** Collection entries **
[Start of section]

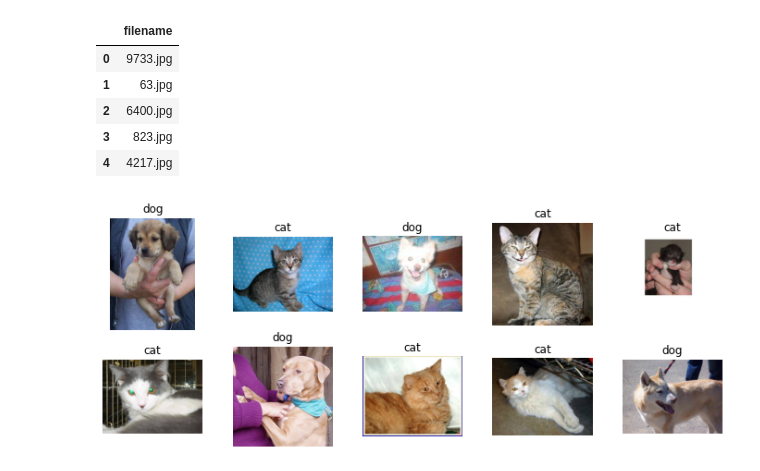
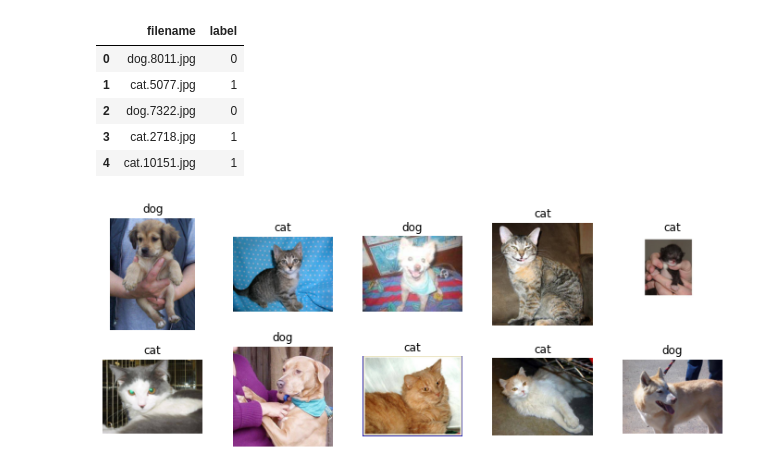
Before and after one commit to Lelelass/Deep-Learning-21, a Jupyter notebook: Labb/lab.ipynb, the cells around one changed output. Saved outputs shown, nothing was run; the diff lists cells and outputs as text; code cells hidden in the pictures.

```diff
--- a/Labb/lab.ipynb
+++ b/Labb/lab.ipynb
@@ -1,28 +1,25 @@
 # %%
 import os
 import numpy as np
 import pandas as pd
 import matplotlib.pyplot as plt
 import seaborn as sns
 import cv2
 from dataset_split import get_filenames_from_path, gen_filename_dataframe
 
 original_train_dir = os.path.abspath("./original_data/train/train")
-original_test_dir = os.path.abspath("./original_data/test/test")
 
 train_pictures_filenames = get_filenames_from_path(original_train_dir)
-test_pictures_filenames = get_filenames_from_path(original_test_dir)
 
 train_pictures_one_hot = gen_filename_dataframe(train_pictures_filenames)
-test_filenames_dataframe = pd.DataFrame(test_pictures_filenames, columns=['filename'])
-test_filenames_dataframe.head()
+train_pictures_one_hot.head()
 # %% [output]
-|  | filename |
-| 0 | 9733.jpg |
-| 1 | 63.jpg |
-| 2 | 6400.jpg |
-| 3 | 823.jpg |
-| 4 | 4217.jpg |
+|  | filename | label |
+| 0 | dog.8011.jpg | 0 |
+| 1 | cat.5077.jpg | 1 |
+| 2 | dog.7322.jpg | 0 |
+| 3 | cat.2718.jpg | 1 |
+| 4 | cat.10151.jpg | 1 |
 # %%
 from image_operations import display_images
 
```
Also changed, not shown: parts of 6 cells of this notebook, 1 other file.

[End of section]

** What you are asked to do **
Scan the lines above for the word "import" and copy every one where it occurs.

** Worked solution **
 import os
 import numpy as np
 import pandas as pd
 import matplotlib.pyplot as plt
 import seaborn as sns
 import cv2
 from dataset_split import get_filenames_from_path, gen_filename_dataframe
 from image_operations import display_images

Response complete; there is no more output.